Watery eyes means you have too many tears draining from the eyes. Tears help keep the surface of the eye moist. They wash away particles and foreign objects in the eye.
Epiphora; Tearing - increased
Your eyes are always making tears. These tears leave the eye through a small hole in the corner of the eye called the tear duct.
Causes of watery eyes include:
Allergy to mold, dander, dust
Blockage of the tear duct
Smog or chemicals in the air or wind
Eyelid turning inward or outward
Something in the eye (such as dust or sand)
Scrape on the eye
Increased tearing sometimes happens with:
One of the most common causes of excess tearing is dry eyes
. Drying causes the eyes to become uncomfortable, which stimulates the body to produce too many tears. One of the main tests for tearing is to check whether the eyes are too dry.
Treatment depends on the cause of the problem. Therefore it is important to determine the cause before treating yourself at home.
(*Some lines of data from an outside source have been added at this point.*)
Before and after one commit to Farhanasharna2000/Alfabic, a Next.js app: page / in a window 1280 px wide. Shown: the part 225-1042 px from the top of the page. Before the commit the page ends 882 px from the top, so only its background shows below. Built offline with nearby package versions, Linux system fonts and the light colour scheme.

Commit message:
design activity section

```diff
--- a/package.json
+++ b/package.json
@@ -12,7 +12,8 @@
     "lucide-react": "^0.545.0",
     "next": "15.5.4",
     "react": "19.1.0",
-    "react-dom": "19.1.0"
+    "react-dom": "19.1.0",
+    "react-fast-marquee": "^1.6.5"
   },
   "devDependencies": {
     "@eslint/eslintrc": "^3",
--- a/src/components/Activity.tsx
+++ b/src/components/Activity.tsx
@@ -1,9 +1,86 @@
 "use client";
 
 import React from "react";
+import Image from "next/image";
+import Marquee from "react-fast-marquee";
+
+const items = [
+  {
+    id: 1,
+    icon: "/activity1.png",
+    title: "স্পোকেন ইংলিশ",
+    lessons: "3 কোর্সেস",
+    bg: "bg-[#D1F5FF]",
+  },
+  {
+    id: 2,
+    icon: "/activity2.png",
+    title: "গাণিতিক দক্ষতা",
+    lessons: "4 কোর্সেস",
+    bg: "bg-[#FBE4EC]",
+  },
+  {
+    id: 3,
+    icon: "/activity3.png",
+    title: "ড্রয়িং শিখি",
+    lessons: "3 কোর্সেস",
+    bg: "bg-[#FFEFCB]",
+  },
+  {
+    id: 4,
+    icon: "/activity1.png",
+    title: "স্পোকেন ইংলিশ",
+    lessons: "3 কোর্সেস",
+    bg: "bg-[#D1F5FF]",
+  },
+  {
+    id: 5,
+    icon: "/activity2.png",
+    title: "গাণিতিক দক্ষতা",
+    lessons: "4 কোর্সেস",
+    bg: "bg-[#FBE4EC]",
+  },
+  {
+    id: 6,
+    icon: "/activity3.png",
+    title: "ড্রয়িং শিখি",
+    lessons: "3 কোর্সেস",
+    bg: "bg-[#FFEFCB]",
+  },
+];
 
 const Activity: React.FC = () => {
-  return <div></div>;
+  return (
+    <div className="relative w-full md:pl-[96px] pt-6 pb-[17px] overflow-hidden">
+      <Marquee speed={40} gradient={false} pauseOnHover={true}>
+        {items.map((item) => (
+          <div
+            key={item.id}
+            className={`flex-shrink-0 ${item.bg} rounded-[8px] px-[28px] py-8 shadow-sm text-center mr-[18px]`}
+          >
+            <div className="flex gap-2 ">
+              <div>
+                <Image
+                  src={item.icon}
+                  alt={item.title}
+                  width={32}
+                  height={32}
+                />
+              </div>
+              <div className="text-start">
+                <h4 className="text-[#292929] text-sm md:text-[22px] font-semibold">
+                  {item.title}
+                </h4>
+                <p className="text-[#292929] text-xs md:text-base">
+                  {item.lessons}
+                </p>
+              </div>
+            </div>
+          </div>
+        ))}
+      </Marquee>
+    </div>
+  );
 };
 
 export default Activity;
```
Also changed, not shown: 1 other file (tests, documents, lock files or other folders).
When to Contact a Medical Professional
Tearing is rarely an emergency. You should seek help right away if:
- Chemicals gets into the eye
- You have severe pain, bleeding, or loss of vision
- You have a severe injury to the eye
Also, contact your health care provider if you have:
- A scratch on the eye
- Something in the eye
- Painful, red eyes
- A lot of discharge coming from the eye
- Long-term, unexplained tearing
- Tenderness around the nose or sinuses
What to Expect at Your Office Visit
The doctor will examine your eyes and ask questions about your medical history and symptoms. Questions may include:
- When did the tearing start?
- How often does it happen?
- Does it affect both eyes?
- Do you have vision problems?
- Do you wear contacts or glasses?
- Does the tearing happen after an emotional or stressful event?
- Do you have eye pain or other symptoms, including headache, stuffy or runny nose, or joint or muscle aches?
- What medications do you take?
- Do you have allergies?
- Did you recently hurt your eye?
- What seems to help stop the tearing?
Your doctor may order tests to help determine the cause.
Treatment depends on the cause of the problem.
Hurwitz JJ. The lacrimal drainage system. In: Yanoff M, Duker JS, eds. Ophthalmology. 4th ed. St. Louis, Mo: Mosby Elsevier; 2013:chap 12.15.
Neil K. Kaneshiro, MD, MHA, Clinical Assistant Professor of Pediatrics, University of Washington School of Medicine. Also reviewed by David Zieve, MD, MHA, Bethanne Black, and the A.D.A.M. Editorial team.